→ **What you will do**:
Using the records below, find every line that includes "Store" and copy it.

┌──

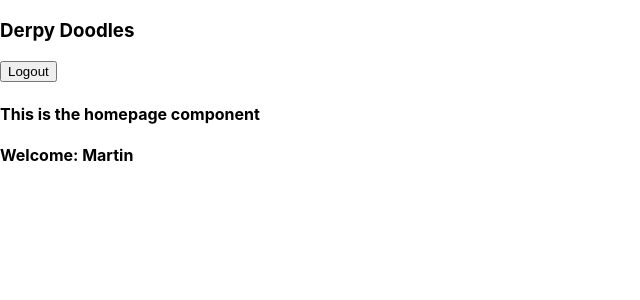
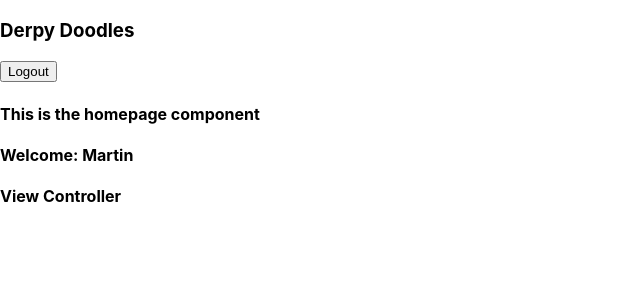
Before and after one commit to TheMartinCrabtree/ReactiveDoodles, a React (Create React App) app: page / in a window 1280 px wide. Both pictures are taken after a click on the button "Login". Shown: the top 300 px of the page, without its empty margins (0-640 px from the left). Built offline with nearby package versions, Linux system fonts and the light colour scheme.

Commit message:
more nav stuff

```diff
--- a/src/Homepage.js
+++ b/src/Homepage.js
@@ -2,8 +2,8 @@
 import React, {useContext, useEffect} from 'react';
 import Store, { Context } from './Store';
 
-import Navbar from './components/Navbar';
 import NavBar from './components/Navbar';
+import ViewController from './components/ViewController';
 
 
 const Homepage=(props)=>{
@@ -13,7 +13,7 @@ const Homepage=(props)=>{
         <Store >
             <h4>This is the homepage component</h4>
             <NavBar />
-
+            <ViewController />
 
         </Store>
     );
--- a/src/Store.js
+++ b/src/Store.js
@@ -3,7 +3,13 @@ import React, {createContext, useReducer } from 'react';
 import Reducer from './reducers/Reducer';
 
 const initialState = {
-    username: ""
+    username: "",
+    viewPanel: {
+        draw: false,
+        gallery: false,
+        myGallery: true,
+        profile: true
+    }
 };
 
 const Store=({children})=>{
--- a/src/components/Navbar.js
+++ b/src/components/Navbar.js
@@ -4,7 +4,6 @@ import { Context } from '../Store';
 const NavBar=(props)=>{
     // get saved user info from local storage
     const currentUsername = localStorage.getItem('username') ? localStorage.getItem('username') : "";
-    console.log("username: ", currentUsername)
 
     const [state, dispatch] = useContext(Context);
 
--- /dev/null
+++ b/src/components/ViewController.js
@@ -0,0 +1,14 @@
+import React, { useContext, useEffect } from 'react';
+import { Context } from '../Store';
+
+const ViewController=(props)=>{
+
+
+    return(
+        <section>
+            <h4>View Controller</h4>
+        </section>
+    )
+};
+
+export default ViewController;
```
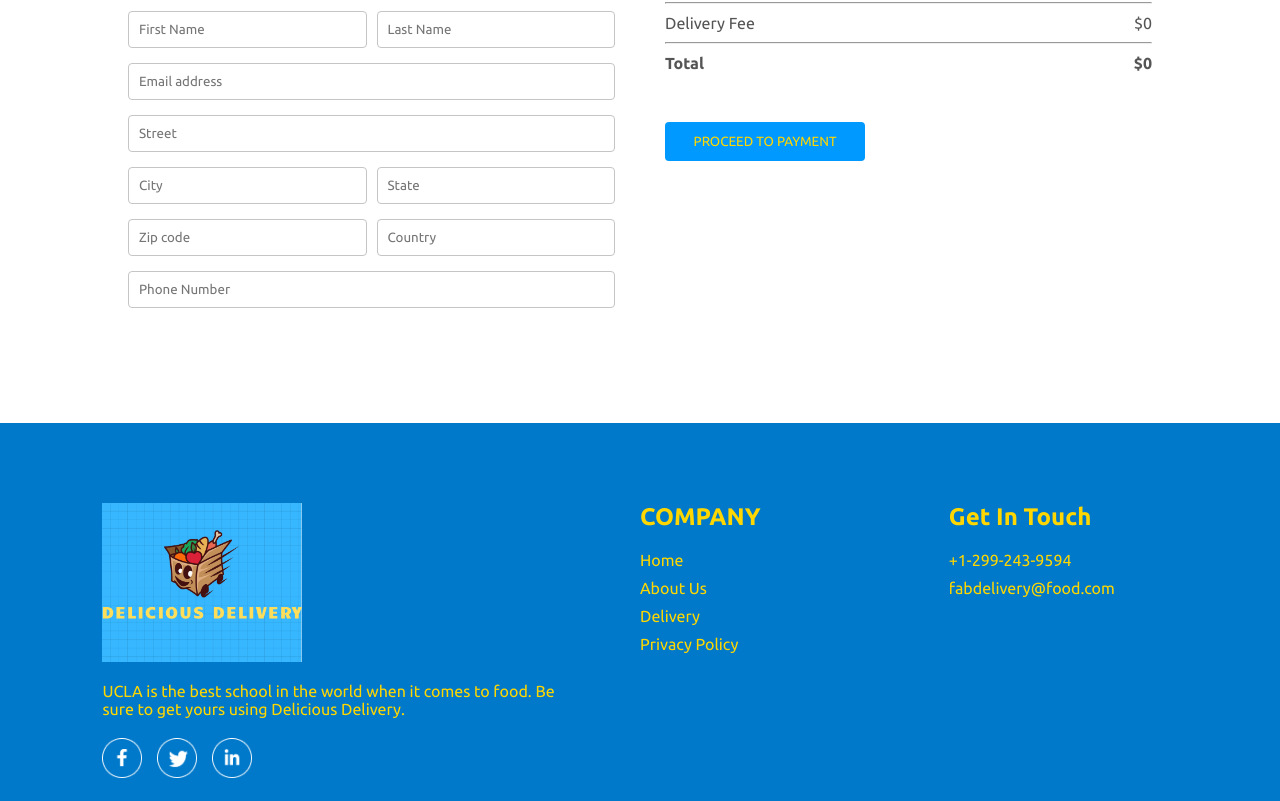
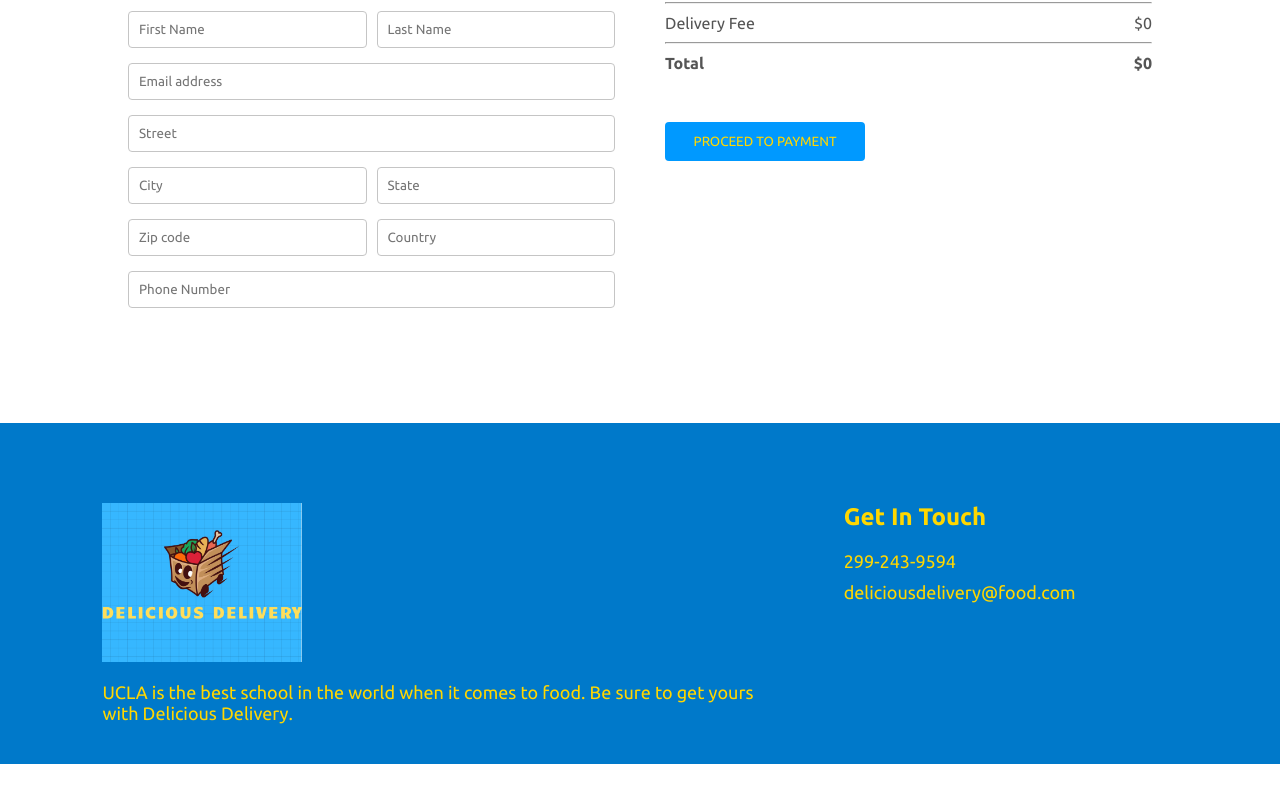
Before and after one commit to patelanush/UCLA-Food-Delivery-Web-App, a React (Vite) app: page /order in a window 1280 px wide. Shown: the part 336-1137 px from the top of the page. After the commit the page ends 1100 px from the top, so only its background shows below. Built offline with nearby package versions, Linux system fonts and the light colour scheme.

Commit message:
changed cart icon

```diff
--- a/src/assets/assets.js
+++ b/src/assets/assets.js
@@ -3,7 +3,6 @@ import foodListData from './food_list.json';
 import basket_icon from './basket_icon.png'
 import logo from './logo.png'
 import header_img from './header_img.png'
-import search_icon from './search_icon.png'
 import menu_1 from './menu_1.png'
 import menu_2 from './menu_2.png'
 import menu_3 from './menu_3.png'
@@ -52,7 +51,6 @@ import cross_icon from './cross_icon.png'
 import selector_icon from './selector_icon.png'
 import rating_starts from './rating_starts.png'
 import profile_icon from './profile_icon.png'
-import bag_icon from './bag_icon.png'
 import logout_icon from './logout_icon.png'
 import parcel_icon from './parcel_icon.png'
 
@@ -100,7 +98,6 @@ export const assets = {
     logo,
     basket_icon,
     header_img,
-    search_icon,
     rating_starts,
     add_icon_green,
     add_icon_white,
@@ -114,7 +111,6 @@ export const assets = {
     selector_icon,
     profile_icon,
     logout_icon,
-    bag_icon,
     parcel_icon
 }
 
--- a/src/components/Footer/Footer.css
+++ b/src/components/Footer/Footer.css
@@ -14,24 +14,28 @@
 .footer-content{
     width: 100%;
     display: grid;
-    grid-template-columns: 2fr 1fr 1fr;
+    grid-template-columns: 30fr 1fr 1fr;
     gap: 80px;
 }
 
-.footer-content-left, .footer-content-right, .footer-content-center{
+.footer-content-left, .footer-content-right{
     display: flex;
     flex-direction: column;
     align-items: start;
     gap: 20px;
 }
 
-.footer-content-left li, .footer-content-right li, .footer-content-center li{
+.footer-content-left li, .footer-content-right li{
    list-style: none;
    margin-bottom: 10px;
-   cursor: pointer;
+   font-size: 18px;
 }
 
-.footer-content-right h2, .footer-content-center h2{
+.footer-content-left p{
+    font-size: 18px;
+}
+
+.footer-content-right h2{
    color: gold;
  }
 
--- a/src/components/Footer/Footer.jsx
+++ b/src/components/Footer/Footer.jsx
@@ -8,28 +8,15 @@ const Footer = () => {
       <div className="footer-content">
         <div className="footer-content-left">
         <img src={assets.logo} alt="" className="logo" />
-            <p>UCLA is the best school in the world when it comes to food. Be sure to get yours using Delicious Delivery.</p>
-            <div className="footer-social-icons">
-                <img src={assets.facebook_icon} alt="" />
-                <img src={assets.twitter_icon} alt="" />
-                <img src={assets.linkedin_icon} alt="" />
+            <p>UCLA is the best school in the world when it comes to food. Be sure to get yours with Delicious Delivery.</p>
+            <div>
             </div>
-        </div>
-        <div className="footer-content-center">
-            <h2>COMPANY</h2>
-            <ul>
-                <li>Home</li>
-                <li>About Us</li>
-                <li>Delivery</li>
-                <li>Privacy Policy</li>
-            </ul>
-
         </div>
         <div className="footer-content-right">
             <h2>Get In Touch</h2>
             <ul>
-                <li>+1-299-243-9594</li>
-                <li>fabdelivery@food.com</li>
+                <li>299-243-9594</li>
+                <li>deliciousdelivery@food.com</li>
             </ul>
         </div>
       </div>
--- a/src/components/Navbar/Navbar.css
+++ b/src/components/Navbar/Navbar.css
@@ -56,8 +56,8 @@
     min-height: 10px;
     background-color:rgb(0, 85, 142);
     border-radius: 5px;
-    top: -8px;
-    right: -8px;
+    top: -3px;
+    right: -3px;
 }
 
 @media (max-width:1050px){
@@ -88,3 +88,8 @@
     }
 
 }
+
+.navbar-search-icon img{
+    width: 60px;
+    height: 60px;
+}
--- a/src/components/Navbar/Navbar.jsx
+++ b/src/components/Navbar/Navbar.jsx
@@ -19,7 +19,6 @@ const Navbar = ({setShowLogin}) => {
         <a href = '#footer' onClick={()=>setMenu("Contact Us")} className={menu==="Contact Us"?"active":""}>Contact Us</a>
        </ul>
        <div className="navbar-right">
-        <img src={assets.search_icon} alt="" />
         <div className="navbar-search-icon">
             <Link to='/cart'><img src={assets.basket_icon} alt="" /></Link>
             <div className={getTotalCartAmount()===0?"":"dot"}></div>
```
Also changed, not shown: src/assets/basket_icon.png, 1 other file (tests, documents, lock files or other folders).
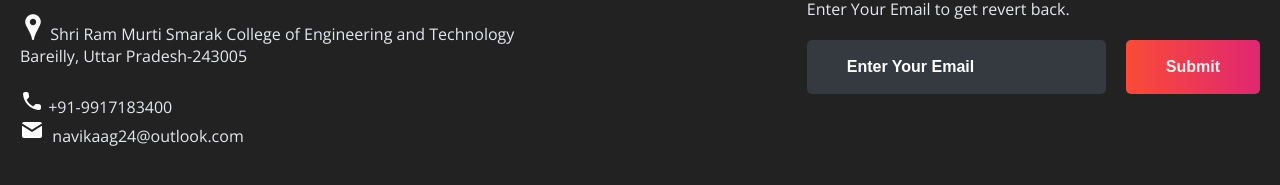
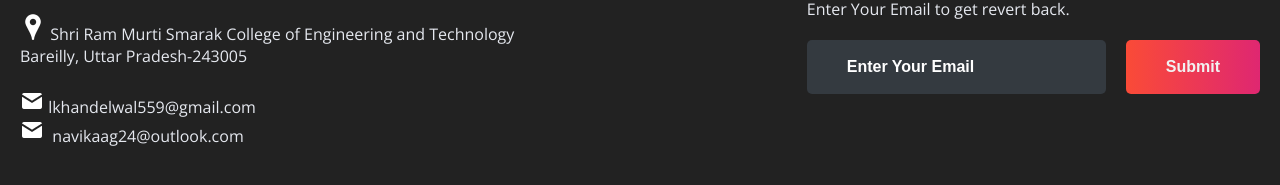
Before and after one commit to NavikaAgarwal/Prison-X, a plain HTML site: page index.html in a window 1280 px wide. Shown: the part 7667-7852 px from the top of the page. Drawn offline with nearby package versions, Linux system fonts and the light colour scheme; a script that the page names is missing.

Commit message:
Update index.html

```diff
--- a/index.html
+++ b/index.html
@@ -304,7 +304,7 @@
 				</div><br><br>
 				<p class="rights-text">Copyright © 2023 Created By Love Khandelwal & Navika Agarwal, All Rights Reserved.</p>
 				<br><p><img src="images/icon/location.png"> Shri Ram Murti Smarak College of Engineering and Technology<br>Bareilly, Uttar Pradesh-243005</p><br>
-				<p><img src="images/icon/phone.png"> +91-9917183400<br><img src="images/icon/mail.png">&nbsp; navikaag24@outlook.com</p>
+				<p><img src="images/icon/mail.png"> lkhandelwal559@gmail.com<br><img src="images/icon/mail.png">&nbsp; navikaag24@outlook.com</p>
 			</div>
 			<div class="right-col">
 				<h1 style="color: #fff">Response System</h1>
```
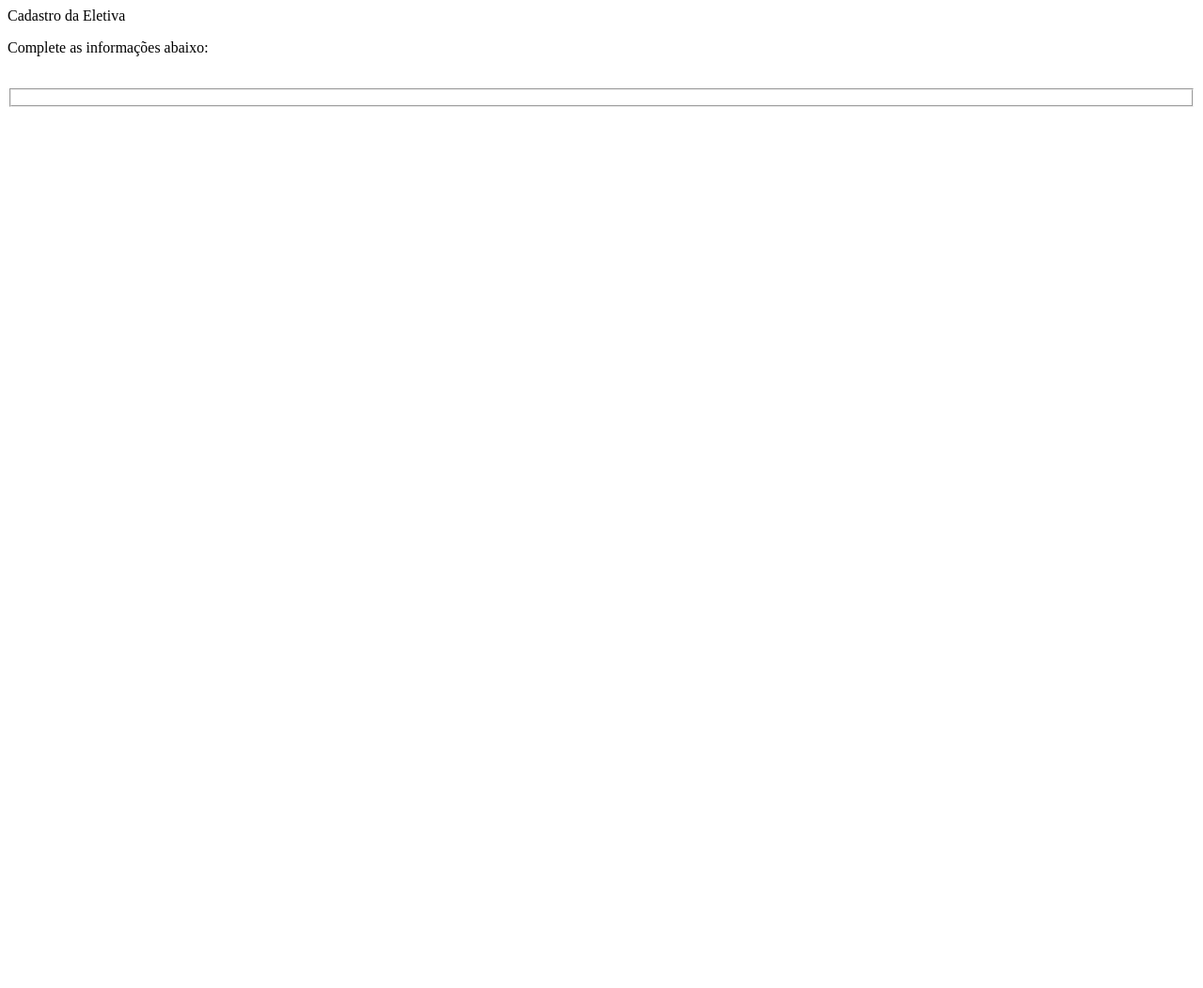
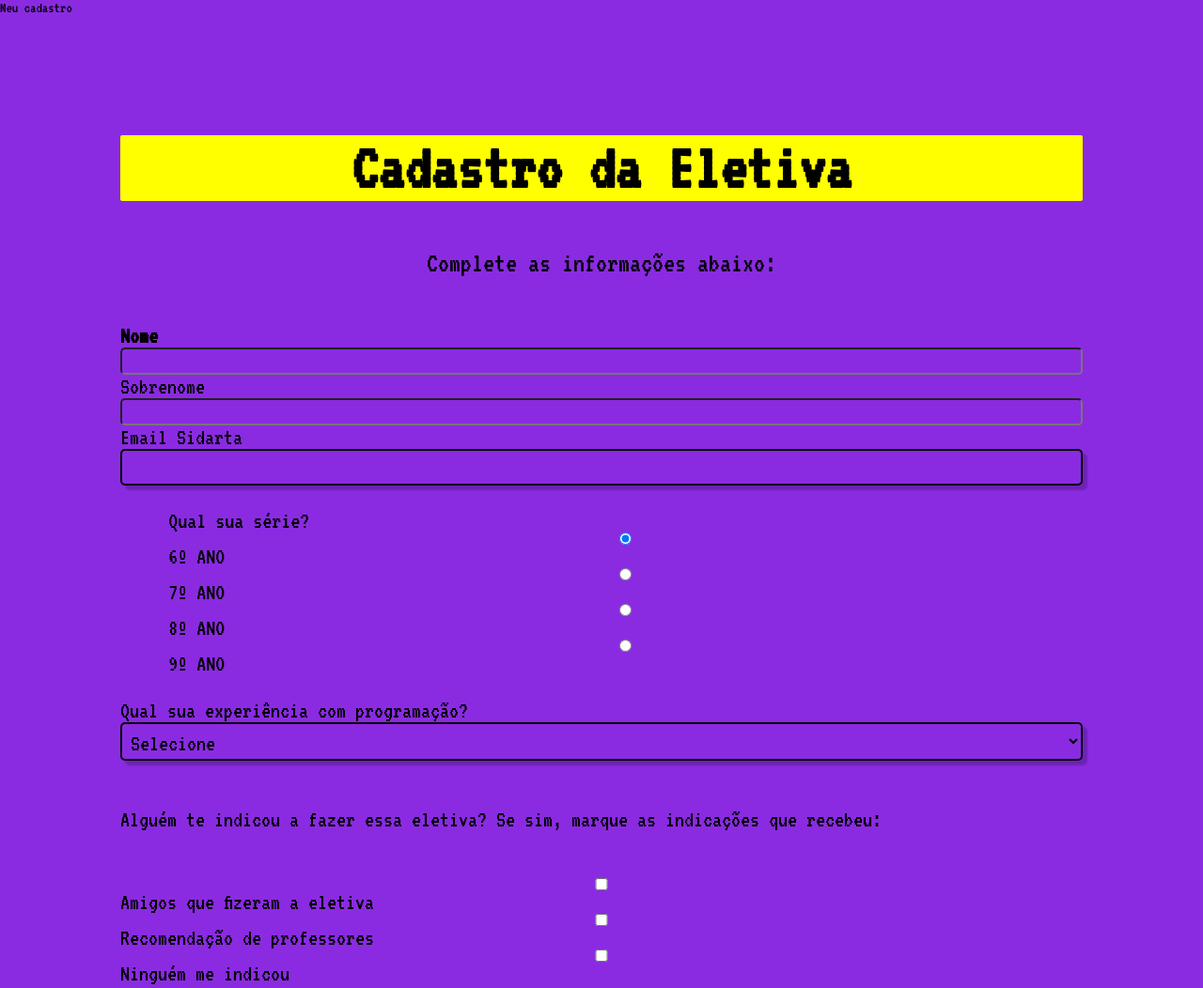
Before and after one commit to victorpaliari/aulas-eletiva, a plain HTML site: page formulario.html in a window 1280 px wide. Shown: the top 1052 px of the page at 94% size. Before the commit the page ends 800 px from the top, so only its background shows below. Drawn offline with Linux system fonts and the light colour scheme; a web font is replaced by a local one.

Commit message:
formulario quase pronto

```diff
--- /dev/null
+++ b/formulario.css
@@ -0,0 +1,95 @@
+
+  @import url('https://fonts.googleapis.com/css2?family=Roboto+Mono&family=Sarala&family=Syne+Mono&display=swap');
+
+  @import url('https://fonts.googleapis.com/css2?family=Roboto+Mono&family=Sarala&family=Syne+Mono&family=VT323&display=swap');
+
+
+ * {
+    display: flex;
+    background-color: blueviolet;
+    font-family: 'VT323', monospace;
+    flex-direction: column;
+    justify-content: center;
+    margin: 0;
+    padding: 0;
+}
+
+
+#titulo {
+    display: flex;
+    background-color:yellow;
+    font-size: 70px;
+    text-align: center;
+    border-radius: 2px;
+    margin-bottom: 5%;
+
+
+}
+
+#subtitulo {
+    display: flex;
+    background-color: blueviolet;
+    font-size: 30px;
+    text-align: center;
+}
+
+fieldset {
+    border: 0;
+}
+
+ body {
+    font-size: 25px;
+    margin: 10%;
+}
+
+
+.botao {
+    font-size: 30px;
+    background-color: rgb(47, 244, 47);
+    border-radius: 2px;
+}
+
+.botao:hover {
+    font-size: 30px;
+    background-color: rgb(244, 47, 192);
+    border-radius: 2px;
+}
+
+.botao, select{
+    cursor: pointer;
+}
+
+input, select, textarea, button {
+    border-radius: 5px;
+    font-size: 1em;
+    border-radius: 5px;
+}
+
+.campo {
+    margin-bottom: 1em;
+}
+
+.campo-serie {
+    margin-left: 5%;
+}
+
+fieldset .grupo .campo {
+    float:  left;
+    margin-right: 1em;
+
+}
+
+/* Elementos de classe "campo" das tags <input> com atributo text e email, da tag <select> e da tag <textarea>*/
+.campo input[type="text"], .campo input[type="email"], .campo select, .campo textarea {
+    padding: 0.2em;
+    border: 2px solid #000000;
+    box-shadow: 5px 5px 2px rgba(0,0,0,0.2);
+    display: block;
+}
+
+.campo input[type="text"], .campo input[type="email"], .campo select, .campo textarea {
+    padding: 0.2em;
+    border: 2px solid #000000;
+    box-shadow: 5px 5px 2px rgba(0,0,0,0.2);
+    display: block;
+}
--- a/formulario.html
+++ b/formulario.html
@@ -4,19 +4,97 @@
     <meta charset="UTF-8">
     <meta http-equiv="X-UA-Compatible" content="IE=edge">
     <meta name="viewport" content="width=device-width, initial-scale=1.0">
+    <link rel="stylesheet" type="text/css" href="formulario.css">
     <title>Meu cadastro</title>
 </head>
 <body>
-    <div>
-        Cadastro da Eletiva
-    <p>Complete as informações abaixo:</p>
+    <div class="campo">
+    <h1 id="titulo">Cadastro da Eletiva</h1>
+    <p id="subtitulo">Complete as informações abaixo:</p>
     <br>
     </div>
 
     <form>
-        <fieldset>
+        <fieldset class="grupo">
+            <label class="nome" for="nome"><strong>Nome</strong></label>
+            <input type="text" name="nome" id="nome" required>
+            <label class="sobrenome" for="sobrenome">Sobrenome</label>
+            <input type ="text" nome="sobrenome" id="sobrenome" required>
+        </fieldset>
 
-        </fieldset>
+    <div class="campo">
+        <label for="email"> Email Sidarta </label>
+        <input type="email" name="email" id="email" required>
+    </div>
+
+    <div class="campo-serie">
+        <label>Qual sua série?</label>
+        <label>
+            <input type="radio" name="serie" value="6ano" checked> 6º ANO
+        </label>
+        <label>
+            <input type="radio" name="serie" value="7ano"> 7º ANO
+        </label>
+        <label>
+            <input type="radio" name="serie" value="8ano"> 8º ANO
+        </label>
+        <label>
+            <input type="radio" name="serie" value="9ano"> 9º ANO
+        </label>
+    </div>
+
+    <br>
+
+    <div class="campo">
+        <label for="experiencia">Qual sua experiência com programação?</label>
+        <select id="experiencia">
+            <option selected disabled value="selecione">Selecione</option>
+            <option>Não tenho experiência</option>
+            <option>Tenho pouca experiência</option>
+            <option>Tenho alguma experiência</option>
+            <option>Tenho muita experiência</option>
+        </select>
+    </div>
+    <br>
+    <fieldset class="grupo">
+        <div class="campo">
+            <label>Alguém te indicou a fazer essa eletiva? Se sim, marque as indicações que recebeu: </label><br><br>
+
+            <input type="checkbox" id="indicacao1" name="indicacao1" value="amigo">
+            <label for="indicacao1">Amigos que fizeram a eletiva</label>
+
+            <input type="checkbox" id="indicacao2" name="indicacao2" value="professores">
+            <label for="indicacao2">Recomendação de professores</label>
+
+            <input type="checkbox" id="indicacao3" name="indicacao3" value="ninguem">
+            <label for="indicacao3">Ninguém me indicou</label>
+
+
+        </div>
+    </fieldset>
+
+
+        <div class="campo">
+            <br>
+            <label>Por que você quer participar dessa eletiva?</label>
+            <textarea rows="6" style="width: 40m" id="participacao" name="participacao"></textarea>
+        </div>
+        <div class="campo">
+            <label>O que mais te fez se interessar por essa eletiva?</label>
+            <textarea rows="6" style="width: 26m" id="participacao" name="participacao"></textarea>
+        </div>
+        <div class="campo">
+            <label>Temos várias opções de eletivas que são igualmente interessantes, o que mais te chamou a atenção para tomar sua decisão? </label>
+            <textarea rows="6" style="width: 26m" id="participacao" name="participacao"></textarea>
+        </div>
+        <div class="campo">
+            <label>Escreva um pequeno texto explicando porque deveríamos priorizar a sua candidatura nesta eletiva: </label>
+            <textarea rows="6" style="width: 26m" id="participacao" name="participacao"></textarea>
+        </div>
+            <button class="botao" type="submit">Enviar</button>
+
+
+
     </form>
 </body>
 </html>
```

└──

→ **Answer section**:
 import Store, { Context } from './Store';
         <Store >
         </Store>
--- a/src/Store.js
+++ b/src/Store.js
 const Store=({children})=>{
@@ -4,7 +4,6 @@ import { Context } from '../Store';
+import { Context } from '../Store';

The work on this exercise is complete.